The Netherlands is a constitutional monarchy with two houses of parliament.

On 30 April 2013, His Majesty King Willem-Alexander succeeded his mother as King of the Netherlands. He delivers the annual Speech from the Throne (government plans for the coming year) and plays a central role in the formation of a new government. King Willem - Alexanders’s birthday is celebrated nationwide on 'King’s Day’, which will officially be celebrated on 27 April (the king’s birthday). 

The government in The Hague consists of a Prime Minister and 12 Ministers. The Ministers are assisted by State Secretaries. There are two houses of parliament: the Upper House (‘de Eerste Kamer’), which is elected by the provincial councils, and the Lower House (‘de Tweede Kamer’), which is directly elected. 

The proportional representation system is used in all Dutch local and national elections. There are a wide variety of political parties. Some only participate in elections once, or only in specific elections, for instance the elections for municipal councils. The larger parties are organised around a political tradition (for instance liberals, or social democrats), environmental issues or a religious denomination (for instance Christianity). The smaller parties (who usually do not make it into parliament) often have a very specific focus for instance on animal rights, women or elderly people. Since none of the parties ever has a majority in parliament, coalitions of two or more parties are formed.

Most major national political parties are represented on Utrecht Municipal Council, as are ‘Mooi Utrecht’ and ‘Ons Utrecht’, which are two local parties.
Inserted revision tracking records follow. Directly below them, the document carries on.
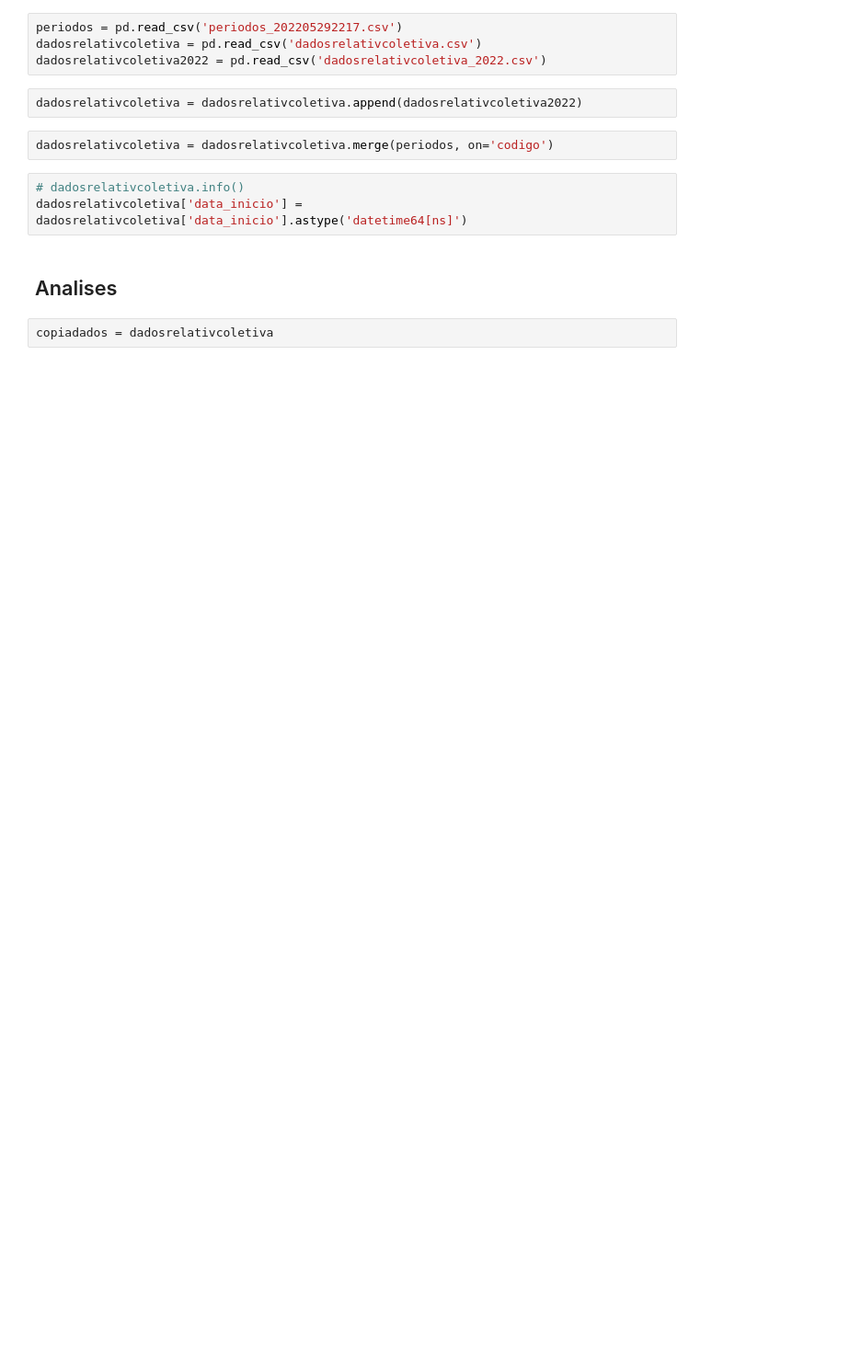
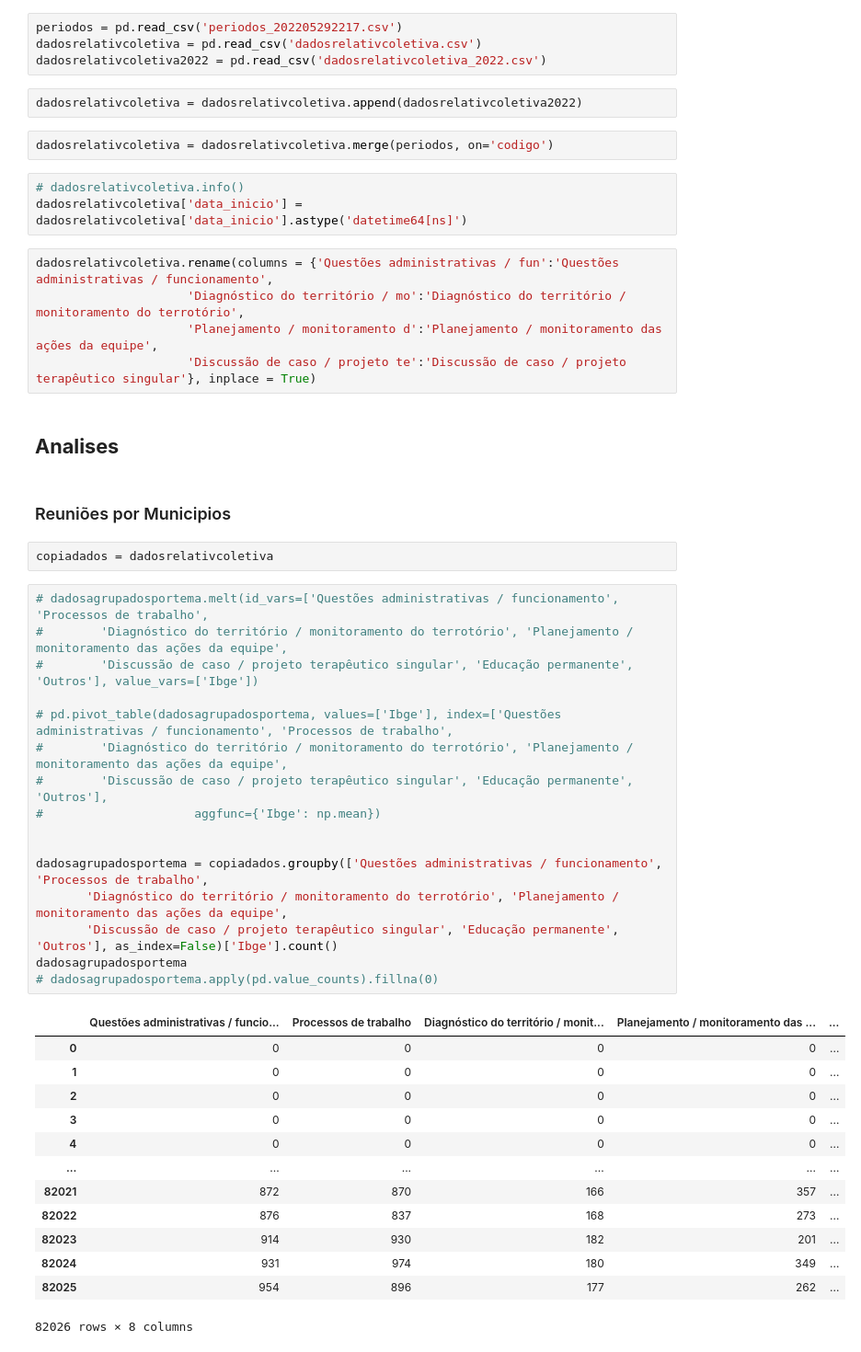
Before and after one commit to ImpulsoGov/analises-publicas-saude, a Jupyter notebook: Notebooks/202205_Atividade_Coletiva_Reunioes_Territorios.ipynb, the cells around one changed output. Shown: that part at 92% size. Saved outputs shown, nothing was run; the diff lists cells and outputs as text; blank space fills up the shorter version.

```diff
--- a/Notebooks/202205_Atividade_Coletiva_Reunioes_Territorios.ipynb
+++ b/Notebooks/202205_Atividade_Coletiva_Reunioes_Territorios.ipynb
@@ -73,7 +75,44 @@ dadosrelativcoletiva = dadosrelativcoletiva.merge(periodos, on='codigo')
 # %%
 # dadosrelativcoletiva.info()
 dadosrelativcoletiva['data_inicio'] = dadosrelativcoletiva['data_inicio'].astype('datetime64[ns]')
+# %%
+dadosrelativcoletiva.rename(columns = {'Questões administrativas / fun':'Questões administrativas / funcionamento',
+                     'Diagnóstico do território / mo':'Diagnóstico do território / monitoramento do terrotório',
+                     'Planejamento / monitoramento d':'Planejamento / monitoramento das ações da equipe',
+                     'Discussão de caso / projeto te':'Discussão de caso / projeto terapêutico singular'}, inplace = True)
 # %% [markdown]
-## Analises
+## **Analises**
+# %% [markdown]
+### Reuniões por Municipios
 # %%
 copiadados = dadosrelativcoletiva
+# %%
+# dadosagrupadosportema.melt(id_vars=['Questões administrativas / funcionamento', 'Processos de trabalho',
+#        'Diagnóstico do território / monitoramento do terrotório', 'Planejamento / monitoramento das ações da equipe',
+#        'Discussão de caso / projeto terapêutico singular', 'Educação permanente', 'Outros'], value_vars=['Ibge'])
+
+# pd.pivot_table(dadosagrupadosportema, values=['Ibge'], index=['Questões administrativas / funcionamento', 'Processos de trabalho',
+#        'Diagnóstico do território / monitoramento do terrotório', 'Planejamento / monitoramento das ações da equipe',
+#        'Discussão de caso / projeto terapêutico singular', 'Educação permanente', 'Outros'],
+#                     aggfunc={'Ibge': np.mean})
+
+
+dadosagrupadosportema = copiadados.groupby(['Questões administrativas / funcionamento', 'Processos de trabalho',
+       'Diagnóstico do território / monitoramento do terrotório', 'Planejamento / monitoramento das ações da equipe',
+       'Discussão de caso / projeto terapêutico singular', 'Educação permanente', 'Outros'], as_index=False)['Ibge'].count()
+dadosagrupadosportema
+# dadosagrupadosportema.apply(pd.value_counts).fillna(0)
+# %% [output]
+|  | Questões administrativas / funcio... | Processos de trabalho | Diagnóstico do território / monit... | Planejamento / monitoramento das ... | ... |
+| 0 | 0 | 0 | 0 | 0 | ... |
+| 1 | 0 | 0 | 0 | 0 | ... |
+| 2 | 0 | 0 | 0 | 0 | ... |
+| 3 | 0 | 0 | 0 | 0 | ... |
+| 4 | 0 | 0 | 0 | 0 | ... |
+| ... | ... | ... | ... | ... | ... |
+| 82021 | 872 | 870 | 166 | 357 | ... |
+| 82022 | 876 | 837 | 168 | 273 | ... |
+| 82023 | 914 | 930 | 182 | 201 | ... |
+| 82024 | 931 | 974 | 180 | 349 | ... |
+| 82025 | 954 | 896 | 177 | 262 | ... |
+82026 rows × 8 columns
```
Also changed, not shown: parts of 11 cells of this notebook.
The Dutch policies on some social issues are considered to be very liberal, for instance on abortion, drugs and marriages between two men or two women. The Ministry of Foreign Affairs provides detailed information on these and other policies and various government issues on its website: http://www.minbuza.nl/en.